Change listing data:
************

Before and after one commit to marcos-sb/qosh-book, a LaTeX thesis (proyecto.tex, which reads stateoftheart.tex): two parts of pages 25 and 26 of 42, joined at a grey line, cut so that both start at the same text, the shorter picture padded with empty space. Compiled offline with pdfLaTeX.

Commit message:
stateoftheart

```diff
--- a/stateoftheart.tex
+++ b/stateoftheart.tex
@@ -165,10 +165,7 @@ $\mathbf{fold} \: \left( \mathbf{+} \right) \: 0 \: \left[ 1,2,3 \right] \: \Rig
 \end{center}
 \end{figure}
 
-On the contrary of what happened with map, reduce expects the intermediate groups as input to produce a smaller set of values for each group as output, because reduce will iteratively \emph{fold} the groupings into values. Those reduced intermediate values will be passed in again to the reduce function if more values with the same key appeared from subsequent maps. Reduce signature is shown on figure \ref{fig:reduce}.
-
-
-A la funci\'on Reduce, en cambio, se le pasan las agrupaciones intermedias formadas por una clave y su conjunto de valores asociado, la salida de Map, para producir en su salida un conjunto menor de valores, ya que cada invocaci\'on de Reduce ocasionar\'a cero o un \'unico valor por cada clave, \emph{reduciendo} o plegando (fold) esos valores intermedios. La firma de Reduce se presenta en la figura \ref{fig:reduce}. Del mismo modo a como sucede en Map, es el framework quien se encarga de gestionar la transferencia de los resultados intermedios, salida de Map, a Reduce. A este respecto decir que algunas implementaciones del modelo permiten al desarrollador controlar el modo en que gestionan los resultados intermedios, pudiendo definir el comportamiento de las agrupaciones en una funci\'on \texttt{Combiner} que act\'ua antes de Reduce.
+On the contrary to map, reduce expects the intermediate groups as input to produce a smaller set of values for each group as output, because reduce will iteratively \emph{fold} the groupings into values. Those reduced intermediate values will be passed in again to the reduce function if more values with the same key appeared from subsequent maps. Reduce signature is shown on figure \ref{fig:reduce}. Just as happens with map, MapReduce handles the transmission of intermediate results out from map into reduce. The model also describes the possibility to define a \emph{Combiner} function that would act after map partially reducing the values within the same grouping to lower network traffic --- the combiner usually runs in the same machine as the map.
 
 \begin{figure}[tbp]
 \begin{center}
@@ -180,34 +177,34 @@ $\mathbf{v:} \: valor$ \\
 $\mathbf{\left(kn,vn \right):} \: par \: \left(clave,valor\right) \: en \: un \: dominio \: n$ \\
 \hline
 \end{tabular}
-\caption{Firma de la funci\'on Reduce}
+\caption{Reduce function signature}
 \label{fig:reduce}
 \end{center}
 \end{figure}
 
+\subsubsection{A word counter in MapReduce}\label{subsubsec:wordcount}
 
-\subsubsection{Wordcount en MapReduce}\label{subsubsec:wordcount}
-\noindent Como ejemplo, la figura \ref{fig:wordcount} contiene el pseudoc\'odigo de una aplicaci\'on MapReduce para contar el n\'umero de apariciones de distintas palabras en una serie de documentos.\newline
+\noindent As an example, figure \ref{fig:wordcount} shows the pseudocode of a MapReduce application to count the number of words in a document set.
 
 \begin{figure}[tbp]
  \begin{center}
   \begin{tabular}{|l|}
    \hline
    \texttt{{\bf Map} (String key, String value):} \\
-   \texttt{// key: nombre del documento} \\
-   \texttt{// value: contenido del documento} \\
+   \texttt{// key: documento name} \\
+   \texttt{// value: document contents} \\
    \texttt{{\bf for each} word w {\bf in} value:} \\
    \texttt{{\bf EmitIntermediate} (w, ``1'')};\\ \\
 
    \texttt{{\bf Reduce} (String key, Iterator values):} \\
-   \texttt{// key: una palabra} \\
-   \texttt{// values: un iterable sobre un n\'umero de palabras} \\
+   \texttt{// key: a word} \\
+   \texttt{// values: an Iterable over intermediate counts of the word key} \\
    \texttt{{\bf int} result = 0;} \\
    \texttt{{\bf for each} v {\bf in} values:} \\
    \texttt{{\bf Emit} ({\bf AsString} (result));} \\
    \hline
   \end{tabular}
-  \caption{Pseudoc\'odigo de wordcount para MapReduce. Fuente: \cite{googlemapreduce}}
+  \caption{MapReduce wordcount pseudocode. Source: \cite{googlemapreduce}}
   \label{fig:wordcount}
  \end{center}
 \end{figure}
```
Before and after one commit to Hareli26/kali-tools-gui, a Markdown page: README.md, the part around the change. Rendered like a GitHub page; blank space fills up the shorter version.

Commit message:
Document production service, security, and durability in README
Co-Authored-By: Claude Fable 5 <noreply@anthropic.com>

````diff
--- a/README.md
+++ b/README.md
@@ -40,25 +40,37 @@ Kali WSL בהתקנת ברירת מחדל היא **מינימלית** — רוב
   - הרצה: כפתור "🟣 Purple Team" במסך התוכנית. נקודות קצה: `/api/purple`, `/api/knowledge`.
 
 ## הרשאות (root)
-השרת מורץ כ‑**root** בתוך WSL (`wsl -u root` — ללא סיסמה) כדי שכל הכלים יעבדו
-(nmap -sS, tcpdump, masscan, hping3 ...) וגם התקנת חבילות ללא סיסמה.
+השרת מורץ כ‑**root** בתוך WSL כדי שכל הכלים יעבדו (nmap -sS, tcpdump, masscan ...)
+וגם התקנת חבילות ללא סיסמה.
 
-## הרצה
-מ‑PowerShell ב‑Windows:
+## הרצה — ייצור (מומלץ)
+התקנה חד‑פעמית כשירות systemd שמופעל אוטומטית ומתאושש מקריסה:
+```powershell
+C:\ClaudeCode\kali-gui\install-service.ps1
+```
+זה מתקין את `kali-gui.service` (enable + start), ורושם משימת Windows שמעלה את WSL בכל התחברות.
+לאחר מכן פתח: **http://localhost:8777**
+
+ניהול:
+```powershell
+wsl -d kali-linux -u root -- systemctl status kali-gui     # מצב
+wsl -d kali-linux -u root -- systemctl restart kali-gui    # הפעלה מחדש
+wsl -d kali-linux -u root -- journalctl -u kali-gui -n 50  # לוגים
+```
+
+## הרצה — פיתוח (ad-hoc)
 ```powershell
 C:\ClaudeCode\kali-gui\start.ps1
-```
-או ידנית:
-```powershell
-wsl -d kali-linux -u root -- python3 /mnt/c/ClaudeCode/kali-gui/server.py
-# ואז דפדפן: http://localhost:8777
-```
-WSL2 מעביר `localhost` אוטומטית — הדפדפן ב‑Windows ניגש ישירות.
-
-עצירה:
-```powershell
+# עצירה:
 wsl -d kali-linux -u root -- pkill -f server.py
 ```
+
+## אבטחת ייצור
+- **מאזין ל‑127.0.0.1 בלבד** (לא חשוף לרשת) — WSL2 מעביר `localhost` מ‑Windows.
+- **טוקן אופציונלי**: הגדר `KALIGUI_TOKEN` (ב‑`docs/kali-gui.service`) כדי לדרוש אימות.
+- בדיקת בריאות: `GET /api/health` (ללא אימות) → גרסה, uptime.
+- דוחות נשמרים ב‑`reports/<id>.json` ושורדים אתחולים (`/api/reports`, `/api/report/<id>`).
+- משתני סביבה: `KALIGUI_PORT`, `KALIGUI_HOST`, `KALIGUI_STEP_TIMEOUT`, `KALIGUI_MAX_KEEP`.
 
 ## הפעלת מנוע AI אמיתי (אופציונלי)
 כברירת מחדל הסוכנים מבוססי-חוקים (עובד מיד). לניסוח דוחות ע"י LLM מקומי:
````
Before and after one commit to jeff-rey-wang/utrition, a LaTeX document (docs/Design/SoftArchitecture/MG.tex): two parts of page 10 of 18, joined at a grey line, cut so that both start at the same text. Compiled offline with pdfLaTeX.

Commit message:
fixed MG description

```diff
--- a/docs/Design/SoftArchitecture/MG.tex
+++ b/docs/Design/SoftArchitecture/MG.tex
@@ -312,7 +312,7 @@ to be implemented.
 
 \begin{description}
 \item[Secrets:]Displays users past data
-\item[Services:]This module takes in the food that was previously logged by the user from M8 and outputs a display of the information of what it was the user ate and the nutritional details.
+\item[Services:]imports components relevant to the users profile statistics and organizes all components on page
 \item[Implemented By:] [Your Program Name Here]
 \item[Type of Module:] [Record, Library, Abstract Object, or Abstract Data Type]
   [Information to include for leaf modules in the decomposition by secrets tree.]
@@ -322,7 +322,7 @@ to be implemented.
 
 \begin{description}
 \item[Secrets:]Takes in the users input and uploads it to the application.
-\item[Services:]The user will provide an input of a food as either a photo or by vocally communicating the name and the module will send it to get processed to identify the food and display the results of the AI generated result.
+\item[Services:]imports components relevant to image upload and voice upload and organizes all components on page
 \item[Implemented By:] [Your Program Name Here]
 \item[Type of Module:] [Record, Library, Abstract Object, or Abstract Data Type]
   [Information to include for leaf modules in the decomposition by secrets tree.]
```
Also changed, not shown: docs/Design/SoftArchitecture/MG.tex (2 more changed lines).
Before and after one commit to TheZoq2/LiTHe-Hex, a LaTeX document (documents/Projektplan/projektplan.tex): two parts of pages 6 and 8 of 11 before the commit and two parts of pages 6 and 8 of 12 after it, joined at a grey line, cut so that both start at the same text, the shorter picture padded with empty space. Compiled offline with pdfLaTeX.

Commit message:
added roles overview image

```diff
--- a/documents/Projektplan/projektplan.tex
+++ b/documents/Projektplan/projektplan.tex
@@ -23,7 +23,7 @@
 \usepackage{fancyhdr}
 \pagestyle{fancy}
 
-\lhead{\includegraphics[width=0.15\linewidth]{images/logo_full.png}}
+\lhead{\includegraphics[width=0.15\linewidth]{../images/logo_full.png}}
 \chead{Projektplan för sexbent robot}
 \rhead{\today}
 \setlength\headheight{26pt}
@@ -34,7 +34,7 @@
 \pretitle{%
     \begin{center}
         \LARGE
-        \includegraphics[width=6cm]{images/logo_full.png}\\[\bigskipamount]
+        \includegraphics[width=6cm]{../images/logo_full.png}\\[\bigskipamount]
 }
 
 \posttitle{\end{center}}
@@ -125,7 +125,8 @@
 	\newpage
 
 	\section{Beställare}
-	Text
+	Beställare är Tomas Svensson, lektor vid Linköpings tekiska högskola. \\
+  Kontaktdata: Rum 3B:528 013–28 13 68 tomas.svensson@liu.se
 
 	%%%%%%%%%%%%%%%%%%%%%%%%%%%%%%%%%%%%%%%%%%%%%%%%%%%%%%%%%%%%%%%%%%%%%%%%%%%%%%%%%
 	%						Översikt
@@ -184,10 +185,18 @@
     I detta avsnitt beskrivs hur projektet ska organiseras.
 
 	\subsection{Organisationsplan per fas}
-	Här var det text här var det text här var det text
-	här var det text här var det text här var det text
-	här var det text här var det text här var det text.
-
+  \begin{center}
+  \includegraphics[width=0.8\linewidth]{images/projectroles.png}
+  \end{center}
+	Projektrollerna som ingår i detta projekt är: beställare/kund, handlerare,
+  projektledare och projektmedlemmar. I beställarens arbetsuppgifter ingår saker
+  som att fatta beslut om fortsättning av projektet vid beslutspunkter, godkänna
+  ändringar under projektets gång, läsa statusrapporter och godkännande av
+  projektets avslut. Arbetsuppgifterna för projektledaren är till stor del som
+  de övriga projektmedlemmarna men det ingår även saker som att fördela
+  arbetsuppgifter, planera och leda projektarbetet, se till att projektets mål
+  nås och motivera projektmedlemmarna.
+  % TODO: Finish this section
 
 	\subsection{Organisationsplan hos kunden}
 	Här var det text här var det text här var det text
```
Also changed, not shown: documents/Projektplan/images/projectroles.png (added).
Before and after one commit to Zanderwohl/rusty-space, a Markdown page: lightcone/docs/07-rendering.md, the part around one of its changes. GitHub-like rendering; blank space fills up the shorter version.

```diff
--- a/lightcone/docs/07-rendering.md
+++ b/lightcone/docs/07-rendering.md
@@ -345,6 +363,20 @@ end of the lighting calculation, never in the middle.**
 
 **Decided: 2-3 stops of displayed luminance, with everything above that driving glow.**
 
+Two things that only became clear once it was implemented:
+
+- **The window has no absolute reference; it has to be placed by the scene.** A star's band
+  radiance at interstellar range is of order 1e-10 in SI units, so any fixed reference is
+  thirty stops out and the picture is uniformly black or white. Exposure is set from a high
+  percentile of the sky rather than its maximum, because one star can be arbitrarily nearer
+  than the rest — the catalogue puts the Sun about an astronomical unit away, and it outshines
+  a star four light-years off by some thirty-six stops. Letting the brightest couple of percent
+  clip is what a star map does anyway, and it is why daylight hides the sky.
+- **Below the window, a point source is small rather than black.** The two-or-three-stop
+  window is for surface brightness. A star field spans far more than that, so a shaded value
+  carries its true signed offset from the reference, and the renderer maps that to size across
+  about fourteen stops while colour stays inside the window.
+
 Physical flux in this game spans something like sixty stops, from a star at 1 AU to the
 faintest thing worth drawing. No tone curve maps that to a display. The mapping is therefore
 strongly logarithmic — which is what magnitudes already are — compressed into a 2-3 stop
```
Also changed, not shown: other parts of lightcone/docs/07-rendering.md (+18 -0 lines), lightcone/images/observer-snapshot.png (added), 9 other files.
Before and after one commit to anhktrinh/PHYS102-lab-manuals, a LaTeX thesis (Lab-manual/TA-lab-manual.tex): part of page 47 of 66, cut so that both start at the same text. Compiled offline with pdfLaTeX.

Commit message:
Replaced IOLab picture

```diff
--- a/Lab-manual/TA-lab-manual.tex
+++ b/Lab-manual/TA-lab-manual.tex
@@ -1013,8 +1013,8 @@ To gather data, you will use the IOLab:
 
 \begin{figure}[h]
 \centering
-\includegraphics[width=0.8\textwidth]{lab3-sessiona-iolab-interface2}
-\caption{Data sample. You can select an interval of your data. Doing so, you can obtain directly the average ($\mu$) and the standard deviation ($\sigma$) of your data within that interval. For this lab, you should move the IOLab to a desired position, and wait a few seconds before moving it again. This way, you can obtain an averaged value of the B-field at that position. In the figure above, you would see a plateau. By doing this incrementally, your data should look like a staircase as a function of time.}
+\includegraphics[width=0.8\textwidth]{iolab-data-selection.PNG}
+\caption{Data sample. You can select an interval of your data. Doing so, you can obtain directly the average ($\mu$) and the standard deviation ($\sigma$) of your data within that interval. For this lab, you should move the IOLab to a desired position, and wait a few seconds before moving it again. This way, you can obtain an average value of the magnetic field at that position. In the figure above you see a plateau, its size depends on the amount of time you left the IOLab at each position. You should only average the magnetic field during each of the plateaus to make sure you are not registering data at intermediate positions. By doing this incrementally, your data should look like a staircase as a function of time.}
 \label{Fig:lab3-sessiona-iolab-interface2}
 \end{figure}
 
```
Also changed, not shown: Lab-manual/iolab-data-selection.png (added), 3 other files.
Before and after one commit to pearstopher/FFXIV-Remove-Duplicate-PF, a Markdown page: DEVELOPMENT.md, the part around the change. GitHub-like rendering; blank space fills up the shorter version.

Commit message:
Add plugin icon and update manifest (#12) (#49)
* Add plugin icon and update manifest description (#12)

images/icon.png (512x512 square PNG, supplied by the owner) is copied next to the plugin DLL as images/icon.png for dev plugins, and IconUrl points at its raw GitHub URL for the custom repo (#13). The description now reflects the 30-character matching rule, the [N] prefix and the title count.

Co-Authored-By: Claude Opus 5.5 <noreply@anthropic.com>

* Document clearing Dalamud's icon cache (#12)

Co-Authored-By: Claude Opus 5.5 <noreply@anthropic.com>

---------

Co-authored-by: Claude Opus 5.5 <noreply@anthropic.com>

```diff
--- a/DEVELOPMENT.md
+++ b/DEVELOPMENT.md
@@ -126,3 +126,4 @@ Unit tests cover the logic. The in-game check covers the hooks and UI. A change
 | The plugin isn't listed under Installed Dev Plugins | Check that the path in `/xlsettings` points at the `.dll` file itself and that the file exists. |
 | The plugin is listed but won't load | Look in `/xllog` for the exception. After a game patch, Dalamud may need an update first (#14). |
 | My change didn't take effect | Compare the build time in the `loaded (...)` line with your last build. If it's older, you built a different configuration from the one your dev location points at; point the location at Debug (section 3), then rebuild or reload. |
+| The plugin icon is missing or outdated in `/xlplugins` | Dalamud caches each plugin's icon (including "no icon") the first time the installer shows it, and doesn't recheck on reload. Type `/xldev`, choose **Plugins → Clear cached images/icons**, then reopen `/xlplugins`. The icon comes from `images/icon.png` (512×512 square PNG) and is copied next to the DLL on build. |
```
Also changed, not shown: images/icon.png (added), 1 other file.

************

- [ABOUT THIS EXERCISE]:
Where the word "plugin" shows up in a line of the entries above, copy that line.

- [RESULT OF THIS EXERCISE]:
Add plugin icon and update manifest (#12) (#49)
* Add plugin icon and update manifest description (#12)
images/icon.png (512x512 square PNG, supplied by the owner) is copied next to the plugin DLL as images/icon.png for dev plugins, and IconUrl points at its raw GitHub URL for the custom repo (#13). The description now reflects the 30-character matching rule, the [N] prefix and the title count.
 | The plugin isn't listed under Installed Dev Plugins | Check that the path in `/xlsettings` points at the `.dll` file itself and that the file exists. |
 | The plugin is listed but won't load | Look in `/xllog` for the exception. After a game patch, Dalamud may need an update first (#14). |
+| The plugin icon is missing or outdated in `/xlplugins` | Dalamud caches each plugin's icon (including "no icon") the first time the installer shows it, and doesn't recheck on reload. Type `/xldev`, choose **Plugins → Clear cached images/icons**, then reopen `/xlplugins`. The icon comes from `images/icon.png` (512×512 square PNG) and is copied next to the DLL on build. |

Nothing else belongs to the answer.